Latin Song Philosophy from a Dj/Instructor

So, what goes into choosing songs? There are songs that are popular that are easy to pick for dancing, and that is a trap that many instructors and djs fall into. Hey! You play it as a dj and everyone dances to it, so why not use it? As an instructor it is easy to pick a cha cha cha and use it instead of searching for a slow enough song, or manipulate a song to slow/increase the tempo for class instead of leaving it at the tempo that the artist/band.

I refuse to fall into that trap. As a dj and instructor I realize that some familiarity with what is played helps a lot of people who come out, but that doesn’t mean that 70-90% of the songs I use are used over and over again.

I am passionate about the Latin dance and music universe that is so vast (wide and deep) that we often only carve a small portion of that for ourselves and stick to what is easy to familiar. As a dj and instructor I seek to expose those who already participate in this community to what is beyond our “home town” – the wide blue yonder. And I also wish to increase the strength and vitality of the Latin dance/music community by increasing membership. One way I do this is through what songs I play.

One example: La Matricula by Giraldo Piloto and Klimax.  A timba song that can be heard on youtube at

This song has a steady and clear beat that can be used in class, either for salsa or casino de rueda. In terms of timba, it isn’t a hardcore song, and so is accessible to those more comfortable with cuban salsa/salsa. Those who do Argentine tango like this, so it has a broader cross-genre appeal to attract those who may be more comfortable with something other than salsa, which brings up something else. The song has an interesting twist to it, that some people either connect with unknowingly, or by recognizing it.

La Matricula seems to have a backbeat referring to “Peter and the Wolf”, a Russion children’s story, played by an orchestra, and written by Sergei Prokofiev in 1936. Each animal is played by a different instrument. It is a classic.

Wikipedia article:

One youtube link to get you started: 

Giraldo Piloto of Klimax is also a pivotal figure in the Cuban salsa music scene, starting with the band NG La Banda, and to find out more about him and Klimax check out and

As you can see one song can bring a wealth of opportunities if chosen well.  Some other quick songs to throw out there are Nganga Kisi by Ricardo Lemvo from the Sao Salvador album, Tras Tormenta by Arnaldo Y Su Talisman, Chin Chon Chow from Snowboy AfroCuban Kaleidoscope.  Perhaps, I’ll explore these and other songs in more detail another day?

So, when choosing a song I look to find something that hasn’t been played often in my area, or that is unknown yet still is accessible, broadening the community’s knowledge of the Latin dance/music universe.  I also search for something that can appeal beyond just the core group of Latin dancers.

Timbaton – Tras La Tormenta – After the Storm

Tras La Tormenta, meaning after the storm, by Arnaldo Y Su Talisman is one of my current top songs.  It is a timbaton song.
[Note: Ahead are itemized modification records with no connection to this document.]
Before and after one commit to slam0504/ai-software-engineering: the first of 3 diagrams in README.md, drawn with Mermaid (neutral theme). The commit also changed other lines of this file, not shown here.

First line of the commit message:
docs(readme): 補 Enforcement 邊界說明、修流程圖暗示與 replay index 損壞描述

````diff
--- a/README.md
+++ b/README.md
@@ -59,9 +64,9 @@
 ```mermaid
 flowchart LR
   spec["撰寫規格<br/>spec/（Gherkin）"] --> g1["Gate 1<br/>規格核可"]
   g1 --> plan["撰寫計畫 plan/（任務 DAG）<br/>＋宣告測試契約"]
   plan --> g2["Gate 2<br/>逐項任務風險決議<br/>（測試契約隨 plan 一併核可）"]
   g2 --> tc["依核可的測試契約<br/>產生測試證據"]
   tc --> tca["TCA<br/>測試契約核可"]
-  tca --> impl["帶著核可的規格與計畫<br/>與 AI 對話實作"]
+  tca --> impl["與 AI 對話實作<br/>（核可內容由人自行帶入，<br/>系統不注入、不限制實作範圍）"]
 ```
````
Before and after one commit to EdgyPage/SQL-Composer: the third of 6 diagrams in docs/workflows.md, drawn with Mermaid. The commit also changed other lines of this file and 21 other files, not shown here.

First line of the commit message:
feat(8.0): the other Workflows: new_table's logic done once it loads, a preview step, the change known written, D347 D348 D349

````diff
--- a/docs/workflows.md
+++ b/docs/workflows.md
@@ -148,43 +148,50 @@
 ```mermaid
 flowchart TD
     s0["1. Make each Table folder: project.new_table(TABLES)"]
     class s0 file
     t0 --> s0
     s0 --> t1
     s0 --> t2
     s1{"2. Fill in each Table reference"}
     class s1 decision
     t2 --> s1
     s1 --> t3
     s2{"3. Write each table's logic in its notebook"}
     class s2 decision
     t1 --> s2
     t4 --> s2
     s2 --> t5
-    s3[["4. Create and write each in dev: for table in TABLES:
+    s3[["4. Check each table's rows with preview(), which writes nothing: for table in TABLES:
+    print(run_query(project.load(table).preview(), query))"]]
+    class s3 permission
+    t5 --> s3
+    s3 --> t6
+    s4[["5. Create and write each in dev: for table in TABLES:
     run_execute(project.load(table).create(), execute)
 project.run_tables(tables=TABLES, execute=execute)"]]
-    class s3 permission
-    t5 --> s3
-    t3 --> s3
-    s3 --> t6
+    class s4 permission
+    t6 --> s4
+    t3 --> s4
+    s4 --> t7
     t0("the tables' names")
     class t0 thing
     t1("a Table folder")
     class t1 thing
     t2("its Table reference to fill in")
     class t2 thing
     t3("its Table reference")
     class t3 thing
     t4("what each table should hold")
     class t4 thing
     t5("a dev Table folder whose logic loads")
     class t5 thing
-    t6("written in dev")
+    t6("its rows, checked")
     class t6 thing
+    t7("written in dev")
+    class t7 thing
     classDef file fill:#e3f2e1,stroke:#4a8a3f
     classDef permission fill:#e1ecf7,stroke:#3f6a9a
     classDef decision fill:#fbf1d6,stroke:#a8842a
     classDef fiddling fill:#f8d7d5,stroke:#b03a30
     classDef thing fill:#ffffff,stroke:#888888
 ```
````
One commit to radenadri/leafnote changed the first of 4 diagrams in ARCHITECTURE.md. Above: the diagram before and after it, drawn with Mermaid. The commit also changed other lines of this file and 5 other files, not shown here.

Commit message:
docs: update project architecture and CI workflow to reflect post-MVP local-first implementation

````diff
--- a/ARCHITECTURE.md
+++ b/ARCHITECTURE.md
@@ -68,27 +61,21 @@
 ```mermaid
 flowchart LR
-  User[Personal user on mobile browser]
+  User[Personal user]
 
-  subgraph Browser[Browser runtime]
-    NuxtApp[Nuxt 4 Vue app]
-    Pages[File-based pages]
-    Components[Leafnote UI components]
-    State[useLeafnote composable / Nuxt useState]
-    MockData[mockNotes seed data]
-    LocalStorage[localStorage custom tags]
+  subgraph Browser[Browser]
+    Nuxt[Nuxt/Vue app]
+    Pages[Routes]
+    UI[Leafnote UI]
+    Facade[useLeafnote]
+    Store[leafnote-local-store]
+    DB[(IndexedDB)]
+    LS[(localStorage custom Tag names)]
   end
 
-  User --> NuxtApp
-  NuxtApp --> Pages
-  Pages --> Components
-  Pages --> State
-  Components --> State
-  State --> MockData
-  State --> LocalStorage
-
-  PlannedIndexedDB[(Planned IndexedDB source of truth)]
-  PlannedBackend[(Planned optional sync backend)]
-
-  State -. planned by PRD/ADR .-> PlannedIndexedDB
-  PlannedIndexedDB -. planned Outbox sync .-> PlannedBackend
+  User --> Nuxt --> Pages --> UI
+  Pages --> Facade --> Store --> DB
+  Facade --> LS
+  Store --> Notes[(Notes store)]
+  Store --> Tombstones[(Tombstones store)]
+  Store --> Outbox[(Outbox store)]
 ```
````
Timbaton = timba + reggaeton

All too often people will find out about a genre and then sort of get stuck on a particular sound.  I, on the other hand, like to keep the sound that makes the genre what it is, but at the same time sample the spectrum that it covers.  In the case of timbaton I have provided some of the songs that I like below to try and give you a flavor of what timbaton covers:

Timbalive – Zorra, El Dinero

Paulito FG – Te Bote from Un Poquite De To album

Maraca – Castigala – more of a timba/reggaeton/rap fusion

Dayron Y El Boom – Chocolo from Mi Tumbao CD – has the timbaton feel, not strictly timbaton?

Alain Daniel – La Miki

Arnaldo Y Su Talisman – Tras La Tormenta – a bachata like syn? – a timba/bachata/reggaeton song

Note that I have not tried to provide a sampling of bands per se, but rather a sampling of the sound spectrum of timbaton via songs that I like.  I welcome suggestions if anyone feels that they can see a gap, or gaps, in my timbaton sampling spectrum.